Dataset items:
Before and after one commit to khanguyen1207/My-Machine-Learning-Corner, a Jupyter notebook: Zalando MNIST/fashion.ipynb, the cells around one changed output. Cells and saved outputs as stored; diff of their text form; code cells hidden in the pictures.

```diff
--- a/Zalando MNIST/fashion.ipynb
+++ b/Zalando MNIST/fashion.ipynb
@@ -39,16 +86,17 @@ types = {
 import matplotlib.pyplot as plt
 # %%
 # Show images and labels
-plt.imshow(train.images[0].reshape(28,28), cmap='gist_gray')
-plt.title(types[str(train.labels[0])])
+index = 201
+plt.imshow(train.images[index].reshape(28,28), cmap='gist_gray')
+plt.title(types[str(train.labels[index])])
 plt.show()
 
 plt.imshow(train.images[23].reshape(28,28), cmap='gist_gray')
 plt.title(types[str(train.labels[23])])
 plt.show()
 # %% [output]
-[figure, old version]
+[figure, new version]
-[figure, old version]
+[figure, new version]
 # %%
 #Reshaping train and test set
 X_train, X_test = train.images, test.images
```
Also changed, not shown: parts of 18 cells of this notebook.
--
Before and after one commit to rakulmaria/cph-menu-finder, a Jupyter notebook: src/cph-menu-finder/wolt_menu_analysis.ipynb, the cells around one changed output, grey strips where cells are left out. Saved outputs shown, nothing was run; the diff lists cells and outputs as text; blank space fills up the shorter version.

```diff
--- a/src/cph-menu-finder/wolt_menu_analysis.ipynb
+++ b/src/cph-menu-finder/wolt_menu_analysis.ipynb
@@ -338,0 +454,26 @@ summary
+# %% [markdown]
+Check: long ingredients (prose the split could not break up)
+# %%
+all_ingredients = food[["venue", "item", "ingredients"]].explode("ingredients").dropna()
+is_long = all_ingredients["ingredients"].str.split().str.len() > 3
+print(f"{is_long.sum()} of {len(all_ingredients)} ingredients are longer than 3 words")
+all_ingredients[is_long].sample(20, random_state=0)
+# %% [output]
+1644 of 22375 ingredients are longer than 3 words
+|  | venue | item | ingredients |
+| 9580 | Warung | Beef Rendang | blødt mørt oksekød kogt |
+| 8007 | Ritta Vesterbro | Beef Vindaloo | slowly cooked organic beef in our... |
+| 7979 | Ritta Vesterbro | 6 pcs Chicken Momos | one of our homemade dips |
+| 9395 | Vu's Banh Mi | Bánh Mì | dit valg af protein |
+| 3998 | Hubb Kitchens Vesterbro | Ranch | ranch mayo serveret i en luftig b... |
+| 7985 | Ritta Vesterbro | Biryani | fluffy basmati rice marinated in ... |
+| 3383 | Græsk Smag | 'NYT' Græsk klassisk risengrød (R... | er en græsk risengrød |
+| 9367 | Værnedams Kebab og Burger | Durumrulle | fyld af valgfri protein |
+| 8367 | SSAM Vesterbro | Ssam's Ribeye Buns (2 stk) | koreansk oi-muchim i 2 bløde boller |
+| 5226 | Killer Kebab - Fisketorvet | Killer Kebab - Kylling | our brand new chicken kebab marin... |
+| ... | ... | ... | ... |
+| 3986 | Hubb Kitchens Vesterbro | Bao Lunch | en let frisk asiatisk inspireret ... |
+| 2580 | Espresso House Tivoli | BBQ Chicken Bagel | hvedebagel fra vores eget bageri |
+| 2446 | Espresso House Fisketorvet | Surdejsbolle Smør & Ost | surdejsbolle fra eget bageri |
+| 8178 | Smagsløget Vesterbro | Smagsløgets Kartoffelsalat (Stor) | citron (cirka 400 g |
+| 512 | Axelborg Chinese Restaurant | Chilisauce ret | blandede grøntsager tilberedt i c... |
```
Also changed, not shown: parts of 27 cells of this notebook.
...
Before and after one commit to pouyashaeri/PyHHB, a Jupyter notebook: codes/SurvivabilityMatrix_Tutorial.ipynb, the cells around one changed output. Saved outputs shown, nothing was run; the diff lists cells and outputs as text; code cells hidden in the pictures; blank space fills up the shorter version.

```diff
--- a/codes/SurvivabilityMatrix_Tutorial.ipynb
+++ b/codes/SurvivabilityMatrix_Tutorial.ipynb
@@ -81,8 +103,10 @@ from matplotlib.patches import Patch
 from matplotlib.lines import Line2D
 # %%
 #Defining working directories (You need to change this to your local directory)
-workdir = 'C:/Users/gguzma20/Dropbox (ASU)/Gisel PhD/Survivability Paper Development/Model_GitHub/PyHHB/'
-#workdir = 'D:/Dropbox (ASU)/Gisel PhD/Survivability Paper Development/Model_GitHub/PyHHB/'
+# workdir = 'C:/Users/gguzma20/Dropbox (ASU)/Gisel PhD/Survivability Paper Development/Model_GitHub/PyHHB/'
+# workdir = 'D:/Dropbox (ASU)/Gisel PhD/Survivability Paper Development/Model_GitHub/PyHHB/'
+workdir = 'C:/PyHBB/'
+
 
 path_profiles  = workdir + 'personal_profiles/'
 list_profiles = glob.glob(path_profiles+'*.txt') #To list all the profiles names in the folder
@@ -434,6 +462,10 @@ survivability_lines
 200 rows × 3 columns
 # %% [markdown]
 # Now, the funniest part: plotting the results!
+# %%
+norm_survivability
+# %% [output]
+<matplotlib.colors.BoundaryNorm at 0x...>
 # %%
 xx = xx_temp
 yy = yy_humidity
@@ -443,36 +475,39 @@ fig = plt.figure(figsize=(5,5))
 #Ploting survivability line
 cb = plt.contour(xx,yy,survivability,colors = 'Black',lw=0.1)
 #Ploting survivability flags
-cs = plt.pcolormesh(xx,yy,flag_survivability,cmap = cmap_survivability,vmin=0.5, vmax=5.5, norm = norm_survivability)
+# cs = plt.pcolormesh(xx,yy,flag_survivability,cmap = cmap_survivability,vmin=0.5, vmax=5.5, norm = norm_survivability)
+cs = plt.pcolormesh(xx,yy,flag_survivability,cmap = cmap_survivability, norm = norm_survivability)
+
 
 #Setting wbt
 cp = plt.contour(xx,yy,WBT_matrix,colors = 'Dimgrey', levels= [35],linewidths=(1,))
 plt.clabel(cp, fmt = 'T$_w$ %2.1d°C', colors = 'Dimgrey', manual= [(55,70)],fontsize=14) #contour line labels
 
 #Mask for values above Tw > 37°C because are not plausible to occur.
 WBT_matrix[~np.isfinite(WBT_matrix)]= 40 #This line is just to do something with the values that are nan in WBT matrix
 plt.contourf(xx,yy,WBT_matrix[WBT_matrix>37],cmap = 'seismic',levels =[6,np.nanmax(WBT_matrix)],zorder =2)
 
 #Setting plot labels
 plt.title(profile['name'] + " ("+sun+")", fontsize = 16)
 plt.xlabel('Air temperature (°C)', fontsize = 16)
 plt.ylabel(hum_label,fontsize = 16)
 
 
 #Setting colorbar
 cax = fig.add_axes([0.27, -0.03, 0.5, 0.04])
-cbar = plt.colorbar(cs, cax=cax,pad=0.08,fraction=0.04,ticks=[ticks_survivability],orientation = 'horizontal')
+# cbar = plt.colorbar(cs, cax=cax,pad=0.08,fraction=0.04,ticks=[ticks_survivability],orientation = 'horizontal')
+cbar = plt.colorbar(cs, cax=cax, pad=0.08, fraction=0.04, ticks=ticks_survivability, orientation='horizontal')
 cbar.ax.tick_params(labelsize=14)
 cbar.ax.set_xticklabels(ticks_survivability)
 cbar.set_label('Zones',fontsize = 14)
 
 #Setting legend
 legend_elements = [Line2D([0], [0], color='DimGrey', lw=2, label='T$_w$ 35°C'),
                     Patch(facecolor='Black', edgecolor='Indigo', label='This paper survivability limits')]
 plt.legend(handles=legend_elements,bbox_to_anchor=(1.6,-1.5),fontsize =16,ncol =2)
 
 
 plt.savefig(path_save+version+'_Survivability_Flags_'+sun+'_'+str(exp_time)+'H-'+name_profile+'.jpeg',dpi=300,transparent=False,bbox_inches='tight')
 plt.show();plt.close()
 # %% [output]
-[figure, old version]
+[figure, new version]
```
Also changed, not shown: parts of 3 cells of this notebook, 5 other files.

* [Assignment]:
Above are some records. Copy each of their lines that holds the string "colors".

* [Solution below]:
+<matplotlib.colors.BoundaryNorm at 0x...>
 cb = plt.contour(xx,yy,survivability,colors = 'Black',lw=0.1)
 cp = plt.contour(xx,yy,WBT_matrix,colors = 'Dimgrey', levels= [35],linewidths=(1,))
 plt.clabel(cp, fmt = 'T$_w$ %2.1d°C', colors = 'Dimgrey', manual= [(55,70)],fontsize=14) #contour line labels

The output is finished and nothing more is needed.